** Opening Provided information block **

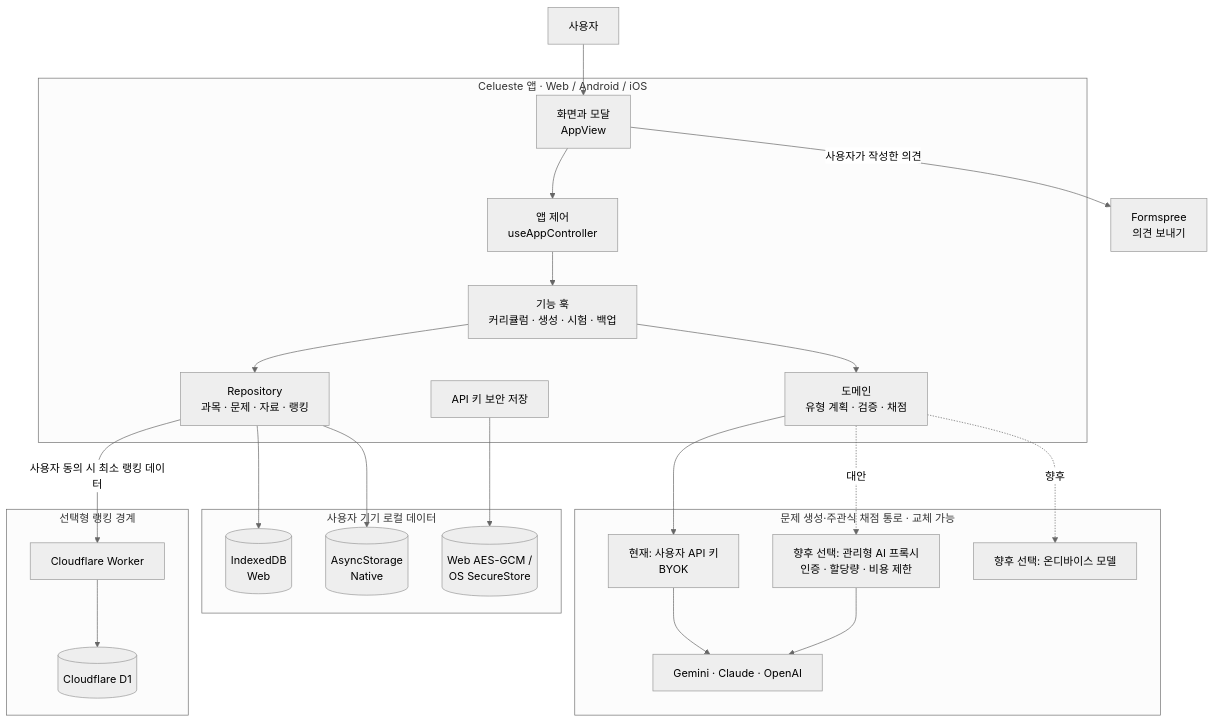
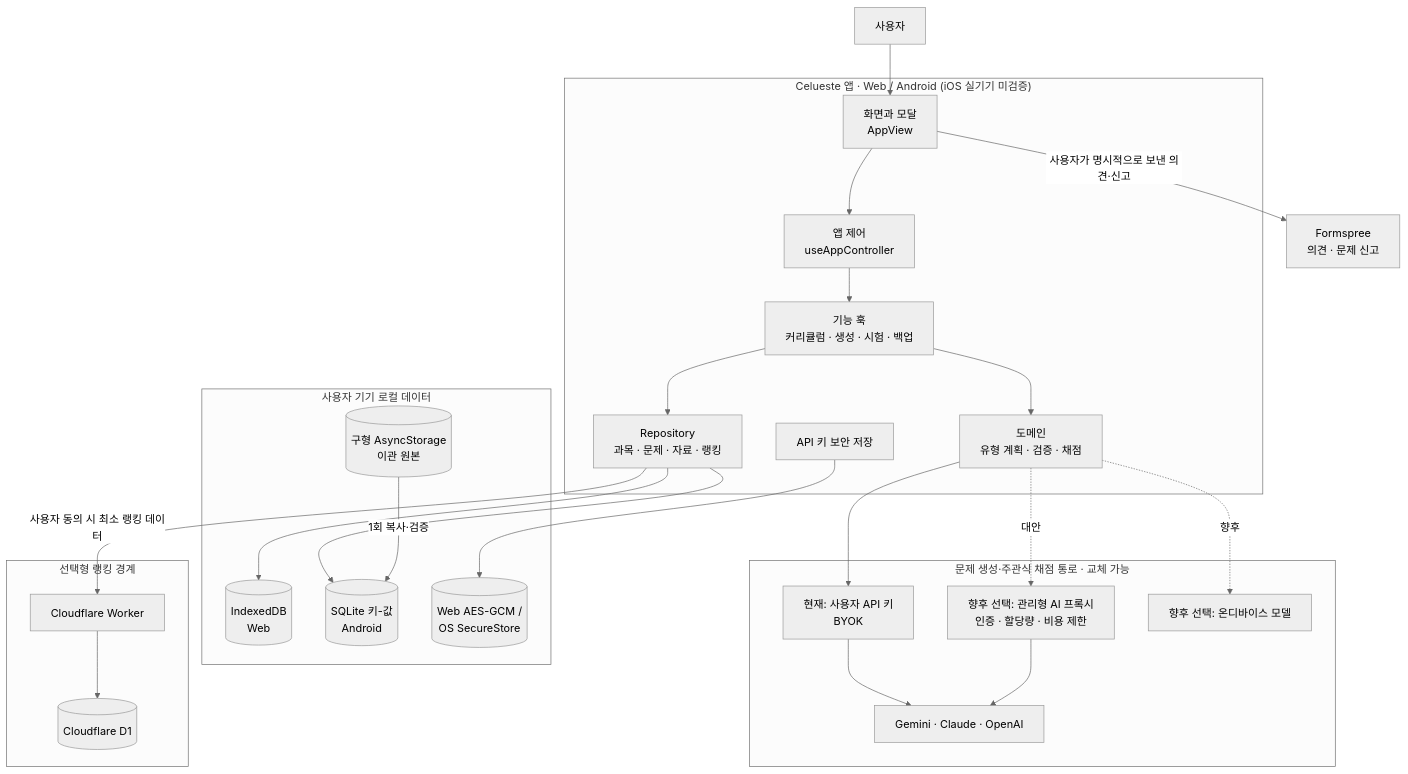
The diagram in docs/ARCHITECTURE_WORKFLOW_V2.md (aiopenjh/Aiopen-question-bank), drawn with Mermaid (neutral theme) before and after one commit. The commit also changed other lines of this file and 9 other files, not shown here.

````diff
--- a/docs/ARCHITECTURE_WORKFLOW_V2.md
+++ b/docs/ARCHITECTURE_WORKFLOW_V2.md
@@ -20,50 +20,52 @@
 ```mermaid
 flowchart TB
     User[사용자]
 
-    subgraph App["Celueste 앱 · Web / Android / iOS"]
+    subgraph App["Celueste 앱 · Web / Android (iOS 실기기 미검증)"]
         UI[화면과 모달<br/>AppView]
         Controller[앱 제어<br/>useAppController]
         Hooks[기능 훅<br/>커리큘럼 · 생성 · 시험 · 백업]
         Domain[도메인<br/>유형 계획 · 검증 · 채점]
         Repos[Repository<br/>과목 · 문제 · 자료 · 랭킹]
         Secure[API 키 보안 저장]
 
         UI --> Controller --> Hooks --> Domain
         Hooks --> Repos
     end
 
     subgraph Local["사용자 기기 로컬 데이터"]
         IDB[(IndexedDB<br/>Web)]
-        Async[(AsyncStorage<br/>Native)]
+        Sqlite[(SQLite 키-값<br/>Android)]
+        Legacy[(구형 AsyncStorage<br/>이관 원본)]
         KeyStore[(Web AES-GCM /<br/>OS SecureStore)]
     end
 
     subgraph QuestionAccess["문제 생성·주관식 채점 통로 · 교체 가능"]
         BYOK[현재: 사용자 API 키<br/>BYOK]
         Proxy[향후 선택: 관리형 AI 프록시<br/>인증 · 할당량 · 비용 제한]
         OnDevice[향후 선택: 온디바이스 모델]
         Providers[Gemini · Claude · OpenAI]
 
         BYOK --> Providers
         Proxy --> Providers
     end
 
     subgraph Ranking["선택형 랭킹 경계"]
         Worker[Cloudflare Worker]
         D1[(Cloudflare D1)]
         Worker --> D1
     end
 
-    Feedback[Formspree<br/>의견 보내기]
+    Feedback[Formspree<br/>의견 · 문제 신고]
 
     User --> UI
     Repos --> IDB
-    Repos --> Async
+    Repos --> Sqlite
+    Legacy -- 1회 복사·검증 --> Sqlite
     Secure --> KeyStore
     Domain --> BYOK
     Domain -. 대안 .-> Proxy
     Domain -. 향후 .-> OnDevice
     Repos -- 사용자 동의 시 최소 랭킹 데이터 --> Worker
-    UI -- 사용자가 작성한 의견 --> Feedback
+    UI -- 사용자가 명시적으로 보낸 의견·신고 --> Feedback
 ```
````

** Closing Provided information block **

*Work required*
Your task is to repeat the listing exactly while omitting its pictures.

*Reply*
The diagram in docs/ARCHITECTURE_WORKFLOW_V2.md (aiopenjh/Aiopen-question-bank), drawn with Mermaid (neutral theme) before and after one commit. The commit also changed other lines of this file and 9 other files, not shown here.

````diff
--- a/docs/ARCHITECTURE_WORKFLOW_V2.md
+++ b/docs/ARCHITECTURE_WORKFLOW_V2.md
@@ -20,50 +20,52 @@
 ```mermaid
 flowchart TB
     User[사용자]
 
-    subgraph App["Celueste 앱 · Web / Android / iOS"]
+    subgraph App["Celueste 앱 · Web / Android (iOS 실기기 미검증)"]
         UI[화면과 모달<br/>AppView]
         Controller[앱 제어<br/>useAppController]
         Hooks[기능 훅<br/>커리큘럼 · 생성 · 시험 · 백업]
         Domain[도메인<br/>유형 계획 · 검증 · 채점]
         Repos[Repository<br/>과목 · 문제 · 자료 · 랭킹]
         Secure[API 키 보안 저장]
 
         UI --> Controller --> Hooks --> Domain
         Hooks --> Repos
     end
 
     subgraph Local["사용자 기기 로컬 데이터"]
         IDB[(IndexedDB<br/>Web)]
-        Async[(AsyncStorage<br/>Native)]
+        Sqlite[(SQLite 키-값<br/>Android)]
+        Legacy[(구형 AsyncStorage<br/>이관 원본)]
         KeyStore[(Web AES-GCM /<br/>OS SecureStore)]
     end
 
     subgraph QuestionAccess["문제 생성·주관식 채점 통로 · 교체 가능"]
         BYOK[현재: 사용자 API 키<br/>BYOK]
         Proxy[향후 선택: 관리형 AI 프록시<br/>인증 · 할당량 · 비용 제한]
         OnDevice[향후 선택: 온디바이스 모델]
         Providers[Gemini · Claude · OpenAI]
 
         BYOK --> Providers
         Proxy --> Providers
     end
 
     subgraph Ranking["선택형 랭킹 경계"]
         Worker[Cloudflare Worker]
         D1[(Cloudflare D1)]
         Worker --> D1
     end
 
-    Feedback[Formspree<br/>의견 보내기]
+    Feedback[Formspree<br/>의견 · 문제 신고]
 
     User --> UI
     Repos --> IDB
-    Repos --> Async
+    Repos --> Sqlite
+    Legacy -- 1회 복사·검증 --> Sqlite
     Secure --> KeyStore
     Domain --> BYOK
     Domain -. 대안 .-> Proxy
     Domain -. 향후 .-> OnDevice
     Repos -- 사용자 동의 시 최소 랭킹 데이터 --> Worker
-    UI -- 사용자가 작성한 의견 --> Feedback
+    UI -- 사용자가 명시적으로 보낸 의견·신고 --> Feedback
 ```
````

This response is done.